¶64 If Pulver’s negligence is sustainable, any jury verdict in an automobile accident case is sustainable. Pulver could have anticipated that traffic would be heavy, and that an accident might occur. He could have stayed home. But those are not relevant inquiries. The question is whether the “great mass of mankind” would have operated their vehicles differently than did Pulver. If so, Pulver was negligent. But I cannot see what Pulver did or failed to do that is different from what the great mass of mankind would have done. I therefore conclude that the evidence of Pulver’s negligence was insufficient and based on speculation. I would reverse, and remand for a new trial. Accordingly, I respectfully dissent.
 Melvin Pulver’s wife and children are also plaintiffs and appellants.
 Jennings’s parents are also defendants and respondents.
 All references to the Wisconsin Statutes are to the 1999-2000 version unless otherwise noted.
 At the close of evidence, Pulver moved the court for a directed verdict on the issue of his contributory negligence, asking that the court to direct an answer of zero, and the court denied the motion.
 Wisconsin Stat. § 752.35 provides:
Discretionary reversal. In an appeal to the court of appeals, if it appears from the record that the real controversy has not been fully tried, or that it is probable that justice has for any reason miscarried, the court may reverse the judgment or order appealed from, regardless of whether the proper motion or objection appears in the record and may direct the entry of the proper judgment or remit the case to the trial court for entry of the proper judgment or for a new trial, and direct the making of such amendments in the pleadings and the adoption of such procedure in that court, not inconsistent with statutes or rules, as are necessary to accomplish the ends of justice.
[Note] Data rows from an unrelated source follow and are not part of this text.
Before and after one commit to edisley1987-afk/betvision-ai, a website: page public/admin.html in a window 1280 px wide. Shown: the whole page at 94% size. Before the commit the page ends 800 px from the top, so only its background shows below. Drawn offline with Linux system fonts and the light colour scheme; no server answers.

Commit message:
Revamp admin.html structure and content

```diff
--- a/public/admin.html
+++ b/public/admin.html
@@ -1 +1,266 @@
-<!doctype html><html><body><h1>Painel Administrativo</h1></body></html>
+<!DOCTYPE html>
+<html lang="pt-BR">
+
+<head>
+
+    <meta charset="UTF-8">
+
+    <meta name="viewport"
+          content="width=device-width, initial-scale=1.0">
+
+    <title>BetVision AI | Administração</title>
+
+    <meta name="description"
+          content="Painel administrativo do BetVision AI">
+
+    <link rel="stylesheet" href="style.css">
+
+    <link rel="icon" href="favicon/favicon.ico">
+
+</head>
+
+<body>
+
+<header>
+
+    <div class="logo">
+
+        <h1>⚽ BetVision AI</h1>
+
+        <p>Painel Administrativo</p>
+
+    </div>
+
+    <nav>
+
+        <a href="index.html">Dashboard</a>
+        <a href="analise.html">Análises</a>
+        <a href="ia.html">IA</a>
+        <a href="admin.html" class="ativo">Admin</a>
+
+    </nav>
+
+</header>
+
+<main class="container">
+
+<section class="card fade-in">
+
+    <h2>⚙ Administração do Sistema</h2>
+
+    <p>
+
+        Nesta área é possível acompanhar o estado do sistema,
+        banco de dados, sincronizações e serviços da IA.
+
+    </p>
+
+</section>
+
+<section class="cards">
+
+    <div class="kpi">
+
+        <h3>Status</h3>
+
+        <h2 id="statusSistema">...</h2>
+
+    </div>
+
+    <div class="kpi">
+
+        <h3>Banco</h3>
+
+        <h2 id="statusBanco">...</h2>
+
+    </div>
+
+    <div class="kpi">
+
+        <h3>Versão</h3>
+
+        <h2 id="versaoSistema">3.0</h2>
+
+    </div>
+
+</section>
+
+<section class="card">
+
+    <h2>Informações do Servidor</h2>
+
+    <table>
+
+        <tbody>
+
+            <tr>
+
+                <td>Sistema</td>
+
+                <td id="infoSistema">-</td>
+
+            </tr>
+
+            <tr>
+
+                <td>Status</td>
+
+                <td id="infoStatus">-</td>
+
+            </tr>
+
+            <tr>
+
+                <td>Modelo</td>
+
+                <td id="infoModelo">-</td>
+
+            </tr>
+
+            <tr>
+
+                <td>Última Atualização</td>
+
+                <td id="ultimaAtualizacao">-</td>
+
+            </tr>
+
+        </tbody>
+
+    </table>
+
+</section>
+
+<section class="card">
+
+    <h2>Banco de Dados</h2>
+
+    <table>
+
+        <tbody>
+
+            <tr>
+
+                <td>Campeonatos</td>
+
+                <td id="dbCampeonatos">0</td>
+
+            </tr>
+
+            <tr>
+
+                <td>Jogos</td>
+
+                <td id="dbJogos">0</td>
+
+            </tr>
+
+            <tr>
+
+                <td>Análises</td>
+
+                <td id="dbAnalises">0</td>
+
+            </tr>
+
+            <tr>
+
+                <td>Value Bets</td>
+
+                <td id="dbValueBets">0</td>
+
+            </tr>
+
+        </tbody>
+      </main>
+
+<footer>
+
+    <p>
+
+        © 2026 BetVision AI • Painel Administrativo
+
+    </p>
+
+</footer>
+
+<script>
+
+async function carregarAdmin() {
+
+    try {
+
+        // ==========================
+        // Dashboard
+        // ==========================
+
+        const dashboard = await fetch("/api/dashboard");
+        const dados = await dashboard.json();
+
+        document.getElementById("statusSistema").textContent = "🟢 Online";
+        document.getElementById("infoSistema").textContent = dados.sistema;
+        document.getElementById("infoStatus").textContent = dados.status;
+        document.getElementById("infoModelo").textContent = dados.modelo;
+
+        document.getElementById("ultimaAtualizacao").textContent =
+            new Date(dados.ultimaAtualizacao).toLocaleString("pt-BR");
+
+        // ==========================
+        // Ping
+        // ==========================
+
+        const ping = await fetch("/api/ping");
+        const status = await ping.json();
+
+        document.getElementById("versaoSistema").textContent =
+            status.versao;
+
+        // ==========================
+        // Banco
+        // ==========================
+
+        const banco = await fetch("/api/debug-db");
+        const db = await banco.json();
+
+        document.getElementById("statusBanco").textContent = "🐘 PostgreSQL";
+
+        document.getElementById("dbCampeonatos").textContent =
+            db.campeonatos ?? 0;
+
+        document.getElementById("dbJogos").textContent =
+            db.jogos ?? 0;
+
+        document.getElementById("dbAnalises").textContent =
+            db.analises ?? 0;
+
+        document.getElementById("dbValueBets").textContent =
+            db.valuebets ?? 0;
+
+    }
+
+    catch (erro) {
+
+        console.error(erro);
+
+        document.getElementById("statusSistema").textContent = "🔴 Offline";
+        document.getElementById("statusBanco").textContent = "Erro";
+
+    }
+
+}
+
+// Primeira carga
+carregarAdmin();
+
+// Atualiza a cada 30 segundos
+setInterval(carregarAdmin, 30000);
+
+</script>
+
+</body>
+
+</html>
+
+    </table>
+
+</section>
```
 The jury was instructed:
Because of the preference the law gives to traffic on a through highway, a driver entering upon a through highway as Stacey Mickelson was, with respect to lookout, has the duty to look sufficient distances to ascertain that anyone approaching on the through highway cannot reasonably be expected to interfere with the driver’s entering upon and turning left onto the through highway before the driver’s [sic] proceeds to do so. In addition, the driver must use reasonable judgment in calculating the time required for him or her to enter and reach a proper position on the through highway as well as the distance away and speed of any vehicle seen by him or her to be approaching on the through highway. If the driver fails to use such reasonable judgment, the driver is negligent.
Wis JI—Civil 1065.
 Pulver also contends the court erred in not defining “approaching” as used in the instruction. However, Jennings responds that Pulver did not request a definition. In his reply brief, Pulver does not provide any citation to the record in which he asked the trial court for a definition on “approaching.” We do not see in the transcript of the discussion of this instruction that Pulver did ask for a definition of “approaching.” Accordingly, he has waived any claim of error on this point. Wis. Stat. § 805.13(3) (noting grounds for objection must be stated with particularity on the record).
 When Pulver’s counsel took Dr. Gelfman’s deposition for trial, he did not question Dr. Gelfman about the videotape.
 Pulver contends in his brief that Dean Health Plan paid $5,451.48, but the discrepancy between this figure and the $5,555 in the stipulation does not affect our analysis.